Task description
I would like every line of the records below that contains the word "docs" copied.

^^^^^^^^

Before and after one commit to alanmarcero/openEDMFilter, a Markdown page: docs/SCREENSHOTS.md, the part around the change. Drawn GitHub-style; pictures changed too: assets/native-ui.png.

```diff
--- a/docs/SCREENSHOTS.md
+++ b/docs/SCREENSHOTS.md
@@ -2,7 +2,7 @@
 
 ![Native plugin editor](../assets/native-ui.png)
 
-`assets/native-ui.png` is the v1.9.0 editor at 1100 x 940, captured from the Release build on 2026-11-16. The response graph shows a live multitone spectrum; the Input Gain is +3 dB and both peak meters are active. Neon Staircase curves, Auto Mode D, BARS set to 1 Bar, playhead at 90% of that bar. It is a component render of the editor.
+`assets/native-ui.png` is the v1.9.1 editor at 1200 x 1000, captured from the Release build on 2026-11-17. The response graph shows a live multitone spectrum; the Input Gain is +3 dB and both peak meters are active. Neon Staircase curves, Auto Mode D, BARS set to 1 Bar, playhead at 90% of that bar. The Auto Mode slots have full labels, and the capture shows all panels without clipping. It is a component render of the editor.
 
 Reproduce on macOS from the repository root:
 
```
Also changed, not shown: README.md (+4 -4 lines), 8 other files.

^^^^^^^^

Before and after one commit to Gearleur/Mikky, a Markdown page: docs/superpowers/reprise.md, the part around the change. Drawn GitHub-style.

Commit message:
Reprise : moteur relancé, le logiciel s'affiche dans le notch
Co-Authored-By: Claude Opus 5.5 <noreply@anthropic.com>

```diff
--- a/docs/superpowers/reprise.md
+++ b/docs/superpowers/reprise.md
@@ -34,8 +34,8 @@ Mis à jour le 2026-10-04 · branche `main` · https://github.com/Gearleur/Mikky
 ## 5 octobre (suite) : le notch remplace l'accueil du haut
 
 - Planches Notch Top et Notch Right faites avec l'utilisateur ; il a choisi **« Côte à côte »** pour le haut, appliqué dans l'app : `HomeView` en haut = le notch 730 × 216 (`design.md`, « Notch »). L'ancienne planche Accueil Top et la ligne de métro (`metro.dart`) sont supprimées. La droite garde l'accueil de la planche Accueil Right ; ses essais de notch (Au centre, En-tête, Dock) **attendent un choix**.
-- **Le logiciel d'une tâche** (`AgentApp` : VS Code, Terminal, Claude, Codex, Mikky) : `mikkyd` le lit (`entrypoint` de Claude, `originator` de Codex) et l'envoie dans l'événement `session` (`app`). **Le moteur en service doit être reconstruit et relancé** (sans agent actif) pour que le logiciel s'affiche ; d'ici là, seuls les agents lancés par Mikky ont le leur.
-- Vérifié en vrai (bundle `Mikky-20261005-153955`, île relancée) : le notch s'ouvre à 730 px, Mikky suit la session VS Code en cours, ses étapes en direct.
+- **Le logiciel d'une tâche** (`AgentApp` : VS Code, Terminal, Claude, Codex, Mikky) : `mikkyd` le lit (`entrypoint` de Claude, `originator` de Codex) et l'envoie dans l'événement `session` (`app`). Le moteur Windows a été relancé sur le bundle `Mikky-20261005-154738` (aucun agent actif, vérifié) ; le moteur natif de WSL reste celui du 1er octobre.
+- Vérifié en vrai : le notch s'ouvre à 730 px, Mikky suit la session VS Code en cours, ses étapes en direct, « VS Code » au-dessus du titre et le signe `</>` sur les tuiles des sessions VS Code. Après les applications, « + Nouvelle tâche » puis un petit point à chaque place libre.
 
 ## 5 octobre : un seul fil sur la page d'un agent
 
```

^^^^^^^^

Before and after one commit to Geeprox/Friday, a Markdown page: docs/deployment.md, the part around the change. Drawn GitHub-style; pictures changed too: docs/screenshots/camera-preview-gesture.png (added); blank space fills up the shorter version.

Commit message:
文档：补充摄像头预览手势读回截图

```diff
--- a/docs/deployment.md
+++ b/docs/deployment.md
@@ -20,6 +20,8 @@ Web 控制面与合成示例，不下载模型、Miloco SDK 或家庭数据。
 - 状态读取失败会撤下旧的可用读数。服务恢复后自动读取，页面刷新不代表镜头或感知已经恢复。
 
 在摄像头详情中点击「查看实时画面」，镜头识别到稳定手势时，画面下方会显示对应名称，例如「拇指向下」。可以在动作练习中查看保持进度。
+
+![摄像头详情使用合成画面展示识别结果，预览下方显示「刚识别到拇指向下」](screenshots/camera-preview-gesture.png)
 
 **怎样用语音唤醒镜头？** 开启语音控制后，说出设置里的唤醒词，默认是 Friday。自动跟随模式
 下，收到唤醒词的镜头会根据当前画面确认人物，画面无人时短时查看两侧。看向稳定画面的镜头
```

^^^^^^^^

Response
Before and after one commit to alanmarcero/openEDMFilter, a Markdown page: docs/SCREENSHOTS.md, the part around the change. Drawn GitHub-style; pictures changed too: assets/native-ui.png.
--- a/docs/SCREENSHOTS.md
+++ b/docs/SCREENSHOTS.md
Before and after one commit to Gearleur/Mikky, a Markdown page: docs/superpowers/reprise.md, the part around the change. Drawn GitHub-style.
--- a/docs/superpowers/reprise.md
+++ b/docs/superpowers/reprise.md
Before and after one commit to Geeprox/Friday, a Markdown page: docs/deployment.md, the part around the change. Drawn GitHub-style; pictures changed too: docs/screenshots/camera-preview-gesture.png (added); blank space fills up the shorter version.
--- a/docs/deployment.md
+++ b/docs/deployment.md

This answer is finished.